LONDON—Three Iranian vessels tried to block a British-owned tanker passing through the Strait of Hormuz, but backed off when confronted by a Royal Navy warship, Britain said on July 11.
Exactly a week after Britain seized an Iranian tanker accused of violating sanctions on Syria, London said the British Heritage tanker operated by oil company BP had been approached in the strait, main outlet for Middle Eastern oil.
“HMS Montrose was forced to position herself between the Iranian vessels and British Heritage and issue verbal warnings to the Iranian vessels, which then turned away,” a British government spokesman said in a statement. It urged Iran to “de-escalate the situation in the region.”
Iran’s Foreign Minister Mohammad Javad Zarif dismissed as “worthless” the allegation that Iran sought to block the ship.
Sky News later reported that Britain was now urging all British-flagged ships to go to a higher state of security when passing through the strait.
The United States blames Iran for a series of attacks on shipping in the world’s most important oil artery since mid-May, accusations Tehran rejects but which have raised fears the long-time foes could stumble into war.
The United States and Iran came as close as ever to direct military conflict last month, when Iran shot down a U.S. drone and Trump ordered retaliatory air strikes, only to call them off minutes before impact.
“I’d expect the Iranians to continue to seek opportunities to harass and obstruct without sliding into war,” said Jon Alterman director of the Middle East Program at the Center for Strategic and International Studies think tank.
The United States quit an agreement last year between Iran and world powers to curb Iran’s nuclear program in return for granting it access to world trade. Washington sharply tightened sanctions against Iran since May with the aim of bringing its oil exports to zero. Iran responded by stepping up production of enriched uranium beyond limits in the nuclear deal.

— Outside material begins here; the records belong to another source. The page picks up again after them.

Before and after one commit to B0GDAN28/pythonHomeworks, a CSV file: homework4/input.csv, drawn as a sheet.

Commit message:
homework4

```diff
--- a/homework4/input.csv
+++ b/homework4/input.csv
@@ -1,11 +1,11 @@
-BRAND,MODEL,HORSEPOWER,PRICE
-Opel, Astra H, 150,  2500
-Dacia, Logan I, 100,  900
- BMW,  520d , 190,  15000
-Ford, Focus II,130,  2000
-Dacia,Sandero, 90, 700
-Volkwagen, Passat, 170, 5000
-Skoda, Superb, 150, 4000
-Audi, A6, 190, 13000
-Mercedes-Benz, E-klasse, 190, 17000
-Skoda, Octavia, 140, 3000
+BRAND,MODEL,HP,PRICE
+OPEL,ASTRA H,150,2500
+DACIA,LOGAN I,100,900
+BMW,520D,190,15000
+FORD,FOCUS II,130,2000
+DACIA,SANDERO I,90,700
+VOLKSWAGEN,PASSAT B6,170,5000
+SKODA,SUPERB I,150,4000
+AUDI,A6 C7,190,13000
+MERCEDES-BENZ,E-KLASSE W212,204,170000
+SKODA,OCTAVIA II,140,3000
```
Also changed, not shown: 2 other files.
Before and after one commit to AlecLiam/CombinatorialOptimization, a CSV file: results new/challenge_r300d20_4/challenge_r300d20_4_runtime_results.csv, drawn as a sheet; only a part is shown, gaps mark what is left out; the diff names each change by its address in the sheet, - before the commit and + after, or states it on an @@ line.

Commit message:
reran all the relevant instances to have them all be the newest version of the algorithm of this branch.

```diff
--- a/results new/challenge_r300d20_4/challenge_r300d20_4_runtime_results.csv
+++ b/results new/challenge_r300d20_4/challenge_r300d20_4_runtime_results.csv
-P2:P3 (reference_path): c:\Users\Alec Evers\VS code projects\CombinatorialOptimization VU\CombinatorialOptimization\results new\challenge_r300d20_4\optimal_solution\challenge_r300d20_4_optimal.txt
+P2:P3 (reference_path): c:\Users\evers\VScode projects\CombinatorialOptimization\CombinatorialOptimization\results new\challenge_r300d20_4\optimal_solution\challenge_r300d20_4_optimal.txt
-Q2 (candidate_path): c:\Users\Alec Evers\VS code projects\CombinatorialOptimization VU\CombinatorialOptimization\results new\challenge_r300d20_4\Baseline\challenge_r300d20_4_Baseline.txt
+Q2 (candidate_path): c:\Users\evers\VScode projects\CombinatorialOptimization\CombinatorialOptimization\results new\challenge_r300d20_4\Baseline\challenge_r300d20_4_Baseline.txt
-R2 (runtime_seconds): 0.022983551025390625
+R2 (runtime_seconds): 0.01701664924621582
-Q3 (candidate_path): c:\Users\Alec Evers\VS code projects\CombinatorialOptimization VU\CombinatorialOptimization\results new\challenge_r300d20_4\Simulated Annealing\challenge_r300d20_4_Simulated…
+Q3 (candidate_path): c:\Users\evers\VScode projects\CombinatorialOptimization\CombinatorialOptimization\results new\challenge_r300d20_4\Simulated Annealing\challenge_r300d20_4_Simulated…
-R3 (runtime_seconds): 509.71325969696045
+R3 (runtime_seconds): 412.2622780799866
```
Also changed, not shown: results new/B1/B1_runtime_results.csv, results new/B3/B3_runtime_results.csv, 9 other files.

Washington’s European allies disagreed with Trump’s decision to quit the nuclear pact and have tried to appear neutral. But Britain stepped into the crisis when its Royal Marines seized the Iranian tanker Grace 1 off the coast of Gibraltar last week.
Although EU states have not followed Washington in imposing sanctions on Iran, they have sanctions in place that forbid selling oil to Iran’s ally Syria.
A senior Iranian military commander on Thursday said Britain and the United States would regret detaining the vessel. Other Iranian officials have made similar statements, and some figures have been quoted threatening retaliation against British ships.
A spokesman for the U.S. military’s Central Command said threats to navigation require an international solution: “The world economy depends on the free flow of commerce, and it is incumbent on all nations to protect and preserve this lynchpin of global prosperity,” said Capt. Bill Urban.
Key Shipping Lane
U.S. sanctions have effectively driven Iran from mainstream oil markets, depriving it of its main source of revenue and of the benefits it was meant to receive from its nuclear deal. Iran says it will return to full compliance with the agreement only if sanctions are lifted and Washington rejoins the pact.
BP CEO Bob Dudley, asked about the situation in the Gulf at an event at London’s Chatham House on Wednesday evening, said: “We’ve got to be super careful about our ships.”
Maritime security sources said Britain was aiming to protect shipping lanes but there was no formal policy of escorting all UK ships through the area. The Montrose was there to ensure the safe passage of UK-flagged ships when needed, they added.
Ship tracking information from data firm Refinitiv shows four other UK registered tankers now in the Gulf.
Bob Sanguinetti, CEO with the UK Chamber of Shipping trade association, told Reuters the situation was tense and called for a de-escalation.
“UK shipowners are in regular contact with the relevant authorities and agencies regarding the security situation in the region, and we are confident that the RN (Royal Navy) will provide the necessary support to their vessels,” he said.
The United States is hoping to enlist allies in a military coalition to safeguard strategic waters off Iran and Yemen, Marine Gen. Joseph Dunford, the chairman of the Joint Chiefs of Staff, said on July 9.
Britain, France and Germany have sought to avoid being dragged into U.S. sanctions but say Iran must return to full compliance with the 2015 nuclear deal.
They have so far avoided triggering a dispute resolution process contained in the deal. Iran says it could take new steps in the next two months, including restarting dismantled centrifuges and purifying uranium to a sharply higher threshold, unless it is allow to resume normal oil sales.
Francois Lecointre, the French armed forces chief, described friction between Washington and Tehran as a “clash of wills.”
“I think it is under control now... I don’t think it can spiral out of control but there can be escalation,” he told CNews television.
If traditional capital sources are sitting the bench, then nontraditional capital is sure to step up to the plate.
With no buyers and no IPOs, private equity exits are essentially closed, leaving assets stranded. This presentation was recorded at the recent Energy Capital Conference & exhibition in Dallas.
Companies and capital providers talk about ESG strategies and their critical importance to shareholders. This presentation was recorded at the recent Energy Capital Conference & exhibition in Dallas.